This article examines multicultural conflicts in Germany both before and after unification.
Incidents of violence directed at foreigners and reports of xenophobia have plagued Germany and have created a negative international image of intolerance toward difference. A historical account of foreigners in Germany before and after unification is offered to illustrate the complex situation and the role of police in Germany. The attitudes toward foreigners in both the German Democratic Republic and Federal Republic of Germany are reviewed. Tables offer data about how many foreigners inhabited Germany from 1871 through 1999. Although Germany has only about 9 percent foreigners living in the country, crimes against foreigners have been increasing in recent years. The article focuses on the crime committed against and by foreigners, with specific attention paid to how police respond to crime involving foreigners.
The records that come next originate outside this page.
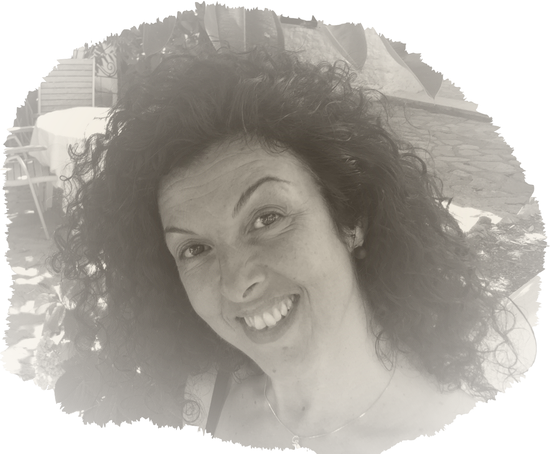
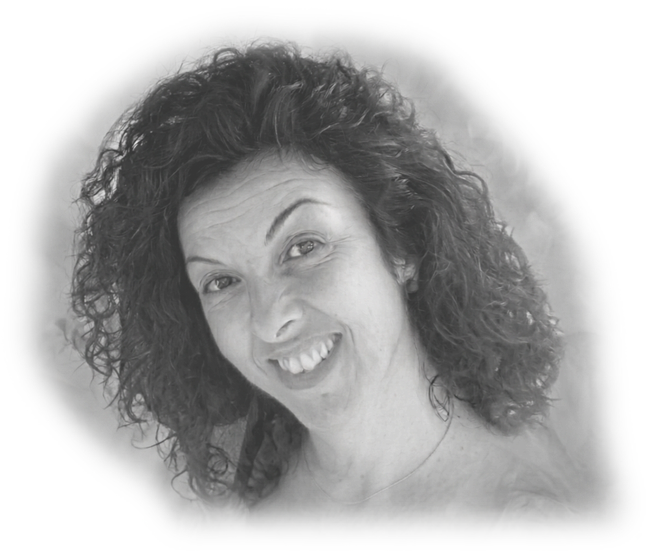
Volto definitivo, albero come placeholder, correzione anteprima foto, nuovo titolo

diff --git a/src/App.jsx b/src/App.jsx
@@ -204,12 +204,14 @@ function scriviArchivio(dati) {
 }
 
 /* Riduce la foto prima di spedirla: gli scatti da telefono sono troppo pesanti. */
+/* Ridisegna sempre su canvas e riesporta in JPEG: così anche formati che il browser
+   legge ma che <img> non renderizza in modo affidabile (es. HEIC su alcuni telefoni)
+   arrivano all'anteprima già in un formato che si vede per certo. */
 function ridimensiona(dataUrl, latoMax = 1024, qualita = 0.82) {
-  return new Promise((risolvi) => {
+  return new Promise((risolvi, rifiuta) => {
     const img = new Image();
     img.onload = () => {
       const scala = Math.min(1, latoMax / Math.max(img.width, img.height));
-      if (scala === 1 && dataUrl.length < 900000) return risolvi(dataUrl);
       const tela = document.createElement("canvas");
       tela.width = Math.round(img.width * scala);
       tela.height = Math.round(img.height * scala);
@@ -218,10 +220,10 @@ function ridimensiona(dataUrl, latoMax = 1024, qualita = 0.82) {
       try {
         risolvi(tela.toDataURL("image/jpeg", qualita));
       } catch {
-        risolvi(dataUrl);
+        rifiuta(new Error("Non è stato possibile elaborare questa foto."));
       }
     };
-    img.onerror = () => risolvi(dataUrl);
+    img.onerror = () => rifiuta(new Error("Formato foto non supportato dal browser. Prova con un'altra foto (JPG o PNG)."));
     img.src = dataUrl;
   });
 }
@@ -880,7 +882,7 @@ function SchermataApertura({ visibile }) {
       <img
         src="/volto-apertura.png"
         alt=""
-        style={{ width: 190, height: 190, objectFit: "contain" }}
+        style={{ width: 228, height: 228, objectFit: "contain" }}
       />
       <img src="/icona-180.png" alt="BarbaPlant" style={{ width: 138, height: 138, borderRadius: 14, boxShadow: "0 2px 10px #00000022" }} />
     </div>
@@ -1047,7 +1049,7 @@ export default function App() {
     <div className="space-y-5">
       <div className="flex items-center justify-between gap-3">
         <h1 className="text-3xl font-extrabold leading-tight" style={{ color: C.testo }}>
-          Le nostre piante
+          Osserviamo il verde
         </h1>
         <button
           onClick={() => setModaleAggiungi(true)}
@@ -1062,26 +1064,16 @@ export default function App() {
       <Card className="overflow-hidden">
         <div className="relative" style={{ height: 260, backgroundColor: C.velo }}>
           {fotoCorrente ? (
-            <img src={fotoCorrente} alt="Foto da analizzare" className="w-full h-full object-cover" />
+            <img
+              key={fotoCorrente}
+              src={fotoCorrente}
+              alt="Foto da analizzare"
+              className="w-full h-full object-cover"
+              onError={() => setErrore("L'anteprima di questa foto non si è caricata. Prova a sceglierne un'altra.")}
+            />
           ) : (
-            <>
-              {/* segnaposto: sostituito dalla foto scattata/scelta finché non ce n'è una */}
-              <img
-                src="/foto-segnaposto.png"
-                alt=""
-                className="w-full h-full object-cover"
-                style={{
-                  maskImage: "radial-gradient(ellipse at center, #000 40%, transparent 90%)",
-                  WebkitMaskImage: "radial-gradient(ellipse at center, #000 40%, transparent 90%)",
-                }}
-                onError={(e) => { e.currentTarget.style.display = "none"; }}
-              />
-              <div className="absolute inset-0 flex flex-col items-center justify-center text-center px-8 pointer-events-none">
-                <IcoFoglia s={28} />
-                <p className="text-sm font-bold mt-2" style={{ color: C.testo }}>Nessuna foto ancora</p>
-                <p className="text-sm mt-1" style={{ color: C.soft }}>Scatta o scegli una foto per riconoscere la pianta.</p>
-              </div>
-            </>
+            /* segnaposto: sostituito dalla foto scattata/scelta finché non ce n'è una */
+            <img src="/albero-iniziale.png" alt="" className="w-full h-full object-cover" />
           )}
         </div>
To help account for crimes against and by foreigners, the article analyzes the different situations in German Democratic Republic and Federal Republic of Germany. The former German Democratic Republic was an emigrant-country, rather than an immigrant-country, and as such, violent multicultural conflict rarely took place. The situation has been vastly different in the Federal Republic of Germany, which has experienced a huge influx of foreigners since World War II, creating conditions ripe for multicultural conflicts. Consequences for police training in a multicultural society are discussed and include the fact that policing multicultural societies is a more complex job and training must constantly evolve to address a population’s greater mobility and greater chances for conflict based on cultural perceptions. Tables, notes, references

Date Published: April 1, 2003